Review of “Noise + Speed” by Deborah Jowitt, originally published in the Village Voice, May 20, 2008
Hilary Easton + Company
Danspace at St. Mark’s Church, NYC
May 8 – 10, 2008
Hilary Easton approaches contemporary horrors by devising movement structures that mirror social disintegration. In Noise + Speed, she revisits the Italian Futurists, who, between two world wars, preached the violent disruption of art traditions, embraced technology, and glorified combat. Making use of texts such as F.T. Marinetti’s “The Founding and Manifesto of Futurism” (1909) and seasoning their rants with Doris Humphrey’s prescriptive The Art of Making Dances, Easton attempts to show how oversimplification and institutionalization can corrupt theories so gradually that we fail to notice the malignancy. Noise + Speed may be her most complex and ambitious piece, and, engrossing as it is, it sometimes has a hard time conveying all that it must through dance.
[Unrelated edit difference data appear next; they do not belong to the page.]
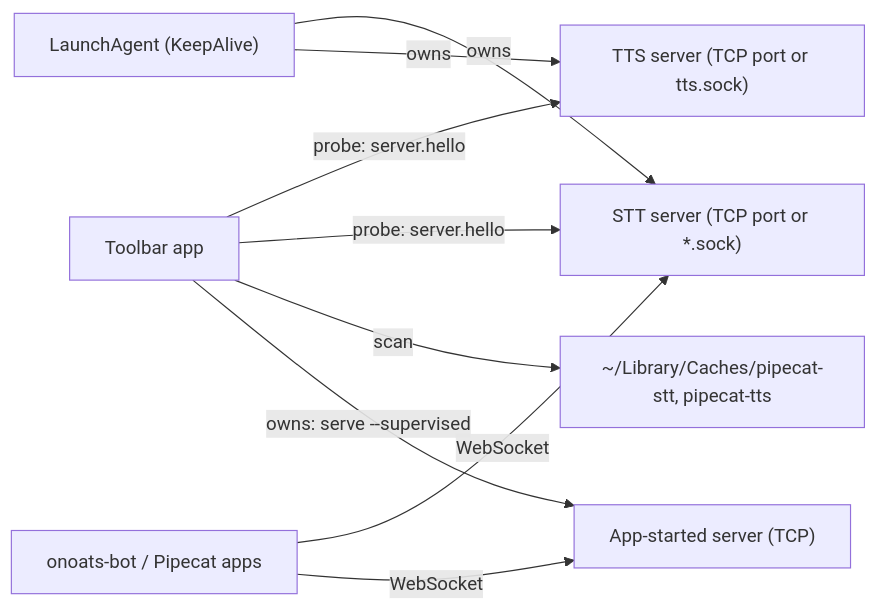
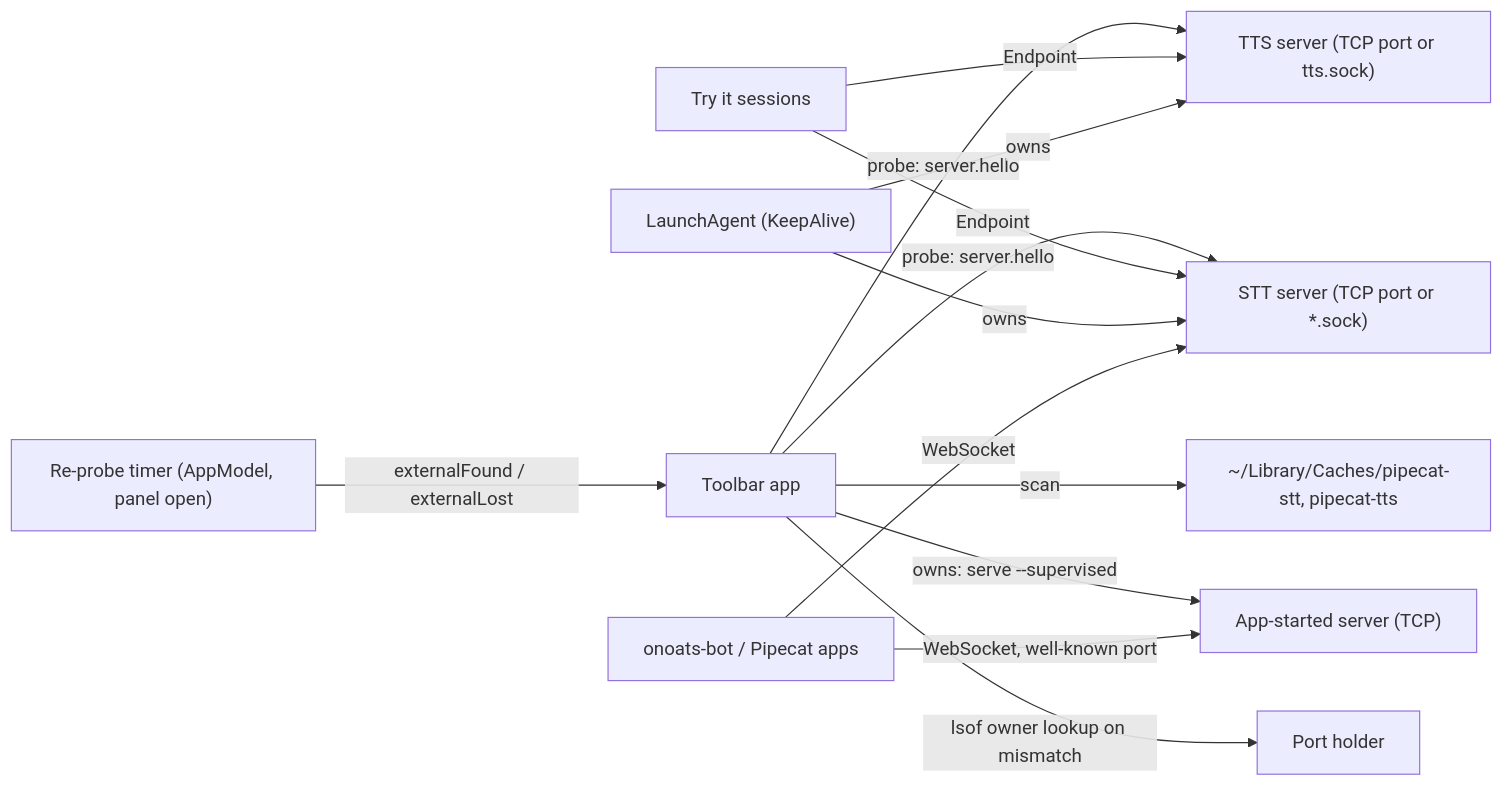
Before and after one commit to vr000m/pipecat-local-tts-server: the first of 2 diagrams in macos/docs/plans/20261025-feature-macos-adopt-external-servers.md, drawn with Mermaid. The commit also changed other lines of this file, not shown here.

Commit message:
docs(macos): apply review-plan findings to the adopt-external-servers plan and mark it reviewed

````diff
--- a/macos/docs/plans/20261025-feature-macos-adopt-external-servers.md
+++ b/macos/docs/plans/20261025-feature-macos-adopt-external-servers.md
@@ -214,11 +268,15 @@
 ```mermaid
 graph LR
     APP["Toolbar app"] -->|"probe: server.hello"| TTS["TTS server (TCP port or tts.sock)"]
     APP -->|"probe: server.hello"| STT["STT server (TCP port or *.sock)"]
     APP -->|"scan"| SOCK["~/Library/Caches/pipecat-stt, pipecat-tts"]
     APP -->|"owns: serve --supervised"| OWN["App-started server (TCP)"]
+    APP -->|"lsof owner lookup on mismatch"| PORT["Port holder"]
+    TIMER["Re-probe timer (AppModel, panel open)"] -->|"externalFound / externalLost"| APP
+    TRY["Try it sessions"] -->|"Endpoint"| TTS
+    TRY -->|"Endpoint"| STT
     LA["LaunchAgent (KeepAlive)"] -->|"owns"| STT
     LA -->|"owns"| TTS
     BOT["onoats-bot / Pipecat apps"] -->|"WebSocket"| STT
-    BOT -->|"WebSocket"| OWN
+    BOT -->|"WebSocket, well-known port"| OWN
 ```
````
Three of Marinetti’s artworks, enlarged, show black-painted words and letters exploding. Actor Steven Rattazzi delivers the texts, fairly screaming Marinetti’s call to destroy museums and libraries. The choreography focuses on conformity, erosion, and limited violence. Wearing drably handsome gray costumes by Madeleine Walach and eloquently lit by Carol Mullins, Easton’s expert dancers (Alexandra Albrecht, Michael Ingle, Joshua Palmer, Emily Pope-Blackman, and Sarah Young) often pause to check one another, very aware of any deviations from an apparently decreed pattern. Thomas Cabaniss’s terrifically effective original score for string ensemble, keyboard, and percussion underlines the tensions.
In the beginning, confined to corridors of light, the five performers wheel, lunge, and twist in shifting contrapuntal patterns. Everything looks deliberate, except the casual lifting of one person by another that presages more vicious handling. Rattazzi and Easton arrive together—he to articulate Luigi Russolo’s enthusiastic “The Art of Noise” (1913), she to dance. She’d like Rattazzi to understand her, to imitate her bold, sensate movements, and he—nimble, though clearly not a dancer—obliges fitfully. Later, Humphrey’s ideas about well-made dances inhibit Albrecht, Young, and Pope-Blackman—the first two usually in synch and Pope-Blackman exploring new territory. When Young thinks to join the latter, Albrecht calls her to order with an “Ahem!”
The dancing gradually becomes more distorted. The performers wiggle and shake. They turn on one another, and in the appalling duet that accompanies Valentine de Saint-Point’s 1912 manifesto on the righteousness of lust, Palmer attacks Albrecht and hauls her around in painful ways. After this, Easton stares sternly at Rattazzi, like a mother expecting an explanation from an errant child. She demonstrates some curious, wobbly movements, along with echoes of bold affirmative ones. Rattazzi tries to duplicate this deteriorated version of something that was once brave and new. In the end, drums are heard, and the dancers march, although not in lockstep. Marinetti, it must be remembered, embraced fascism. What “ism” do we dance to now?